> **BRIEF**
Return all lines of the records that contain the word "Maritime".

(Records from a dataset)

-=-=-

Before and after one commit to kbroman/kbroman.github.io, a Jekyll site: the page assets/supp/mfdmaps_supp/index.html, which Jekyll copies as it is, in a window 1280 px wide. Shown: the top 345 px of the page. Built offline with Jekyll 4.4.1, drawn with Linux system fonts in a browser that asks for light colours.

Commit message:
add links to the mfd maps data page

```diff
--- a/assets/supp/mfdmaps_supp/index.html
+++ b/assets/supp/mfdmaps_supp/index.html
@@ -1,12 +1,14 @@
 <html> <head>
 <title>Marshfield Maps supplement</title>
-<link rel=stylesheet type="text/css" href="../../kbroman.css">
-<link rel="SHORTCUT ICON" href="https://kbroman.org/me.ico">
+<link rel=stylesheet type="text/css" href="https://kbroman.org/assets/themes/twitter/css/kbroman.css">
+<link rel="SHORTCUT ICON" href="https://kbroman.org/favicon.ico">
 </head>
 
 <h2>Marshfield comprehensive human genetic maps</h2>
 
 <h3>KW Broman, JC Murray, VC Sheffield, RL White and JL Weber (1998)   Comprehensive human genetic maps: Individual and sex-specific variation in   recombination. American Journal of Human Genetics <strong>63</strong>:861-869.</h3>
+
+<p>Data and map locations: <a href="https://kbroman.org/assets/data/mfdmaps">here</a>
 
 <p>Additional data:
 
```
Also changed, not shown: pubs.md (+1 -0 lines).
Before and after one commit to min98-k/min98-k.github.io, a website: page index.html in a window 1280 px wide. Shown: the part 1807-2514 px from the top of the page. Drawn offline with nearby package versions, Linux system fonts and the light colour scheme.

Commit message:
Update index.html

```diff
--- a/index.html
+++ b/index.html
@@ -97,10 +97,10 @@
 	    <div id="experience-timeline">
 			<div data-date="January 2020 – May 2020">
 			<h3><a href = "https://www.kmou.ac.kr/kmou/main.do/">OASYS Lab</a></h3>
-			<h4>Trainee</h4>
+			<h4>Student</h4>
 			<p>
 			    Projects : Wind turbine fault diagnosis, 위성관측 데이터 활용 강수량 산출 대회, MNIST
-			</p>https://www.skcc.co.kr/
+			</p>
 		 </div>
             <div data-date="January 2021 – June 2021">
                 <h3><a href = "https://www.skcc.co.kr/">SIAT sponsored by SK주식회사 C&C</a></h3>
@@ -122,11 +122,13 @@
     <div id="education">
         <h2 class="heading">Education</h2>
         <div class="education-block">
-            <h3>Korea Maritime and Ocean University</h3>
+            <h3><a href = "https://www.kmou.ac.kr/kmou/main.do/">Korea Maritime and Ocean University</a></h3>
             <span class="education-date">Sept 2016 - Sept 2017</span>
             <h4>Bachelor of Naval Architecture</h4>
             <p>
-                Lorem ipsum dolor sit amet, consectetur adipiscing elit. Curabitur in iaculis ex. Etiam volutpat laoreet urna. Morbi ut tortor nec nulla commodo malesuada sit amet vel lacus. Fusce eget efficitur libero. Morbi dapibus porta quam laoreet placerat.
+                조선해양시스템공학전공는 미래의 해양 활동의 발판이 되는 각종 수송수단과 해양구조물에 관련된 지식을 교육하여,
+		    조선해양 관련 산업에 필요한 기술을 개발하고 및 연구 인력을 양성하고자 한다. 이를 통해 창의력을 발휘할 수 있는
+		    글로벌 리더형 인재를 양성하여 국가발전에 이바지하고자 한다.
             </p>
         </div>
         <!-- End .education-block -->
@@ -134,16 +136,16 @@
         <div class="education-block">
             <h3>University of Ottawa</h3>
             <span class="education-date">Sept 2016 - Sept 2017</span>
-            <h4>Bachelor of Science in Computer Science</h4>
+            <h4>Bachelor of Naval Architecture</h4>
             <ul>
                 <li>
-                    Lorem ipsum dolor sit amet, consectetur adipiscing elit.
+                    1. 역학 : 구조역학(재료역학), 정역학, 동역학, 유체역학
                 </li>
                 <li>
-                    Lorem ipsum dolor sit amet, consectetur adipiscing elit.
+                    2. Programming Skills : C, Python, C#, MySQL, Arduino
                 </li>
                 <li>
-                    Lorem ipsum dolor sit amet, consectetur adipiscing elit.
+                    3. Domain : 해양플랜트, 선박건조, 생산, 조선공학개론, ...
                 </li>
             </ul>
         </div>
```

-=-=-

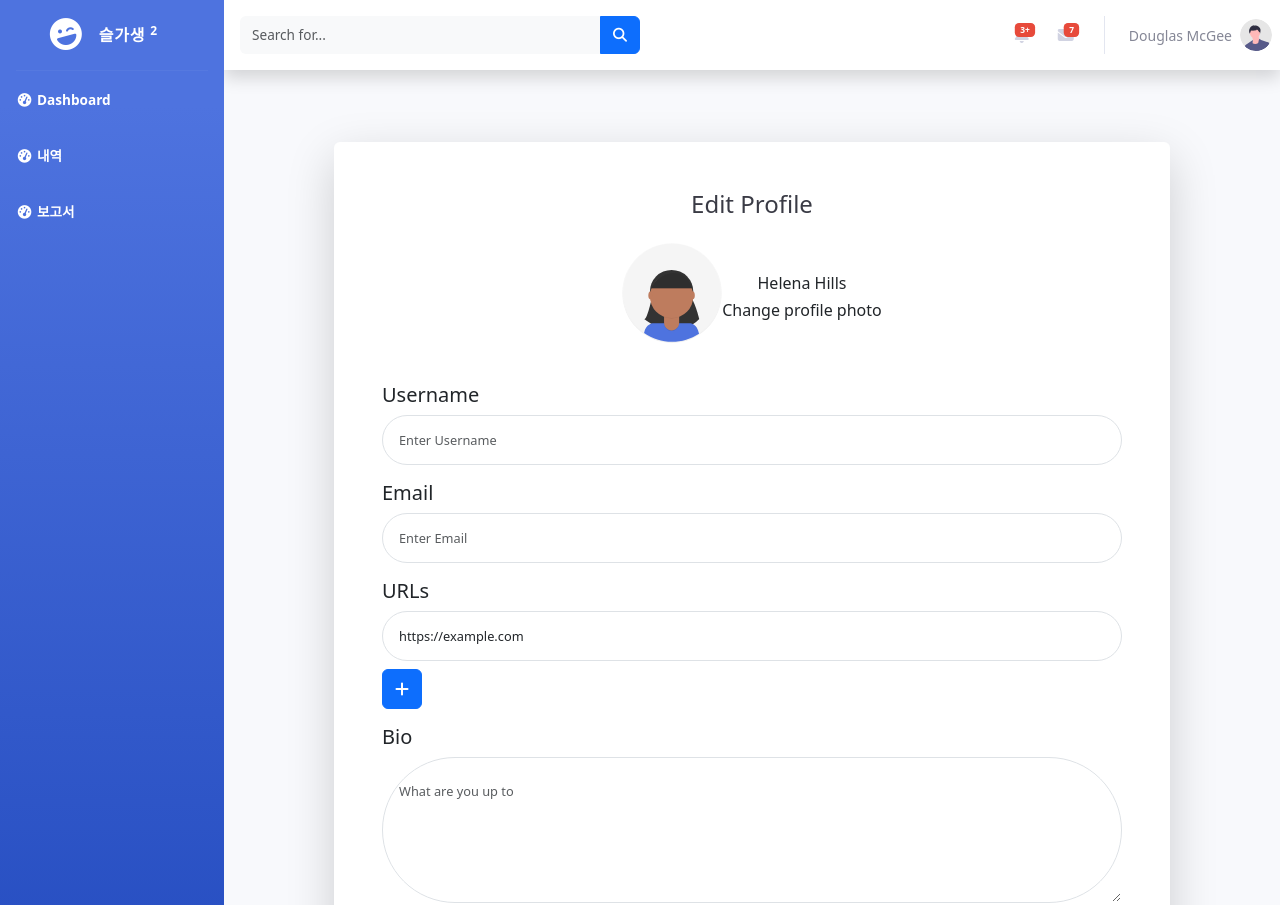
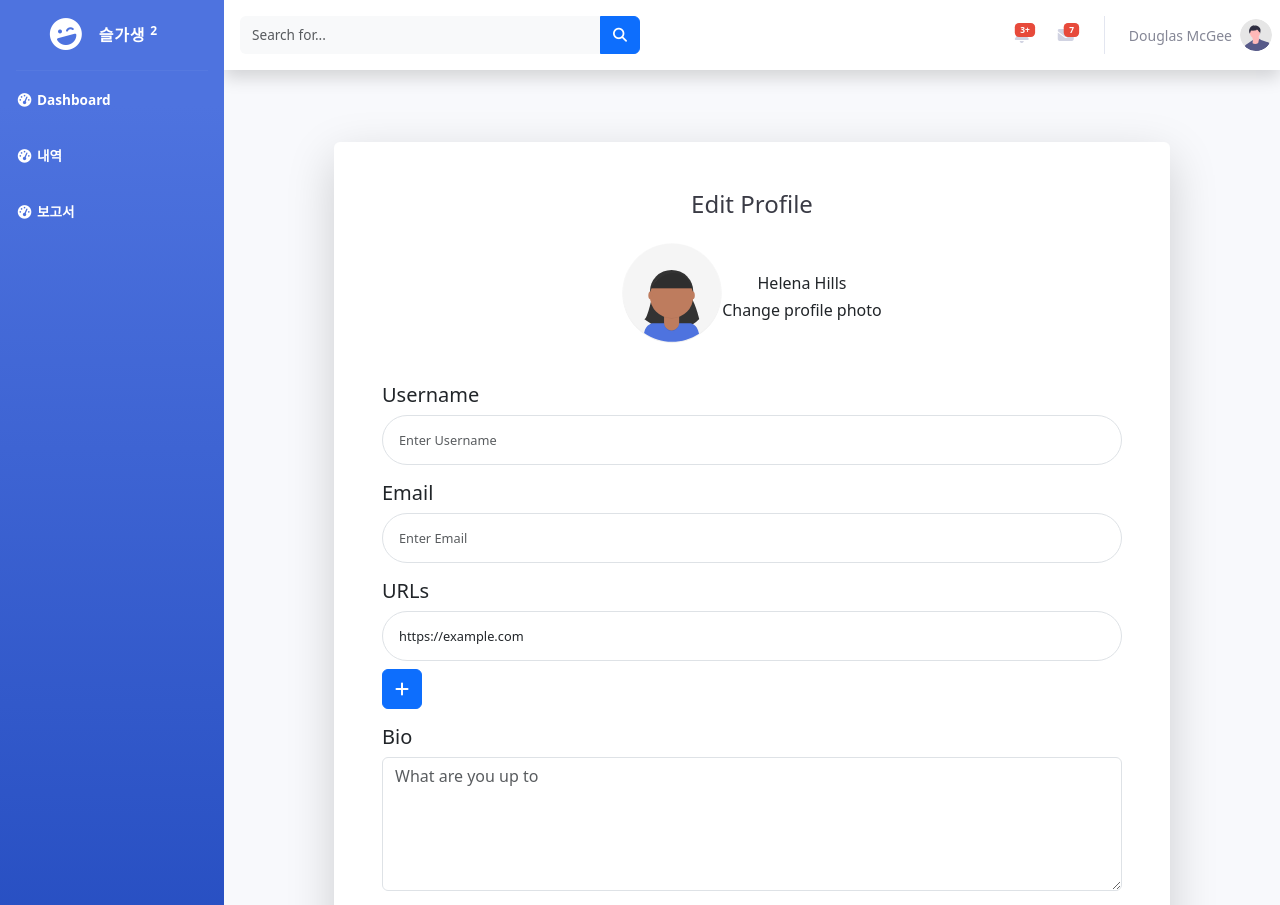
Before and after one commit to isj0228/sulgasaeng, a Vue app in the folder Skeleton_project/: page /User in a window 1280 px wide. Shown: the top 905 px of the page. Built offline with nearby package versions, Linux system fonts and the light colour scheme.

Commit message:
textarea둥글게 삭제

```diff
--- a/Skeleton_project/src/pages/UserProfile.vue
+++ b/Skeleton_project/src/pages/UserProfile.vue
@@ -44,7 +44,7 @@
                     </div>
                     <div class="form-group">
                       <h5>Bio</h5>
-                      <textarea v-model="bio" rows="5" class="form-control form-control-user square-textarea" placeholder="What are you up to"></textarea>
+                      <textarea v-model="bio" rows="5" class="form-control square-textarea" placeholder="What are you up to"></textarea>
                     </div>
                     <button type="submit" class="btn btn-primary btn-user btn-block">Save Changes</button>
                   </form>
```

-=-=-

> **RESULT BELOW**
-            <h3>Korea Maritime and Ocean University</h3>
+            <h3><a href = "https://www.kmou.ac.kr/kmou/main.do/">Korea Maritime and Ocean University</a></h3>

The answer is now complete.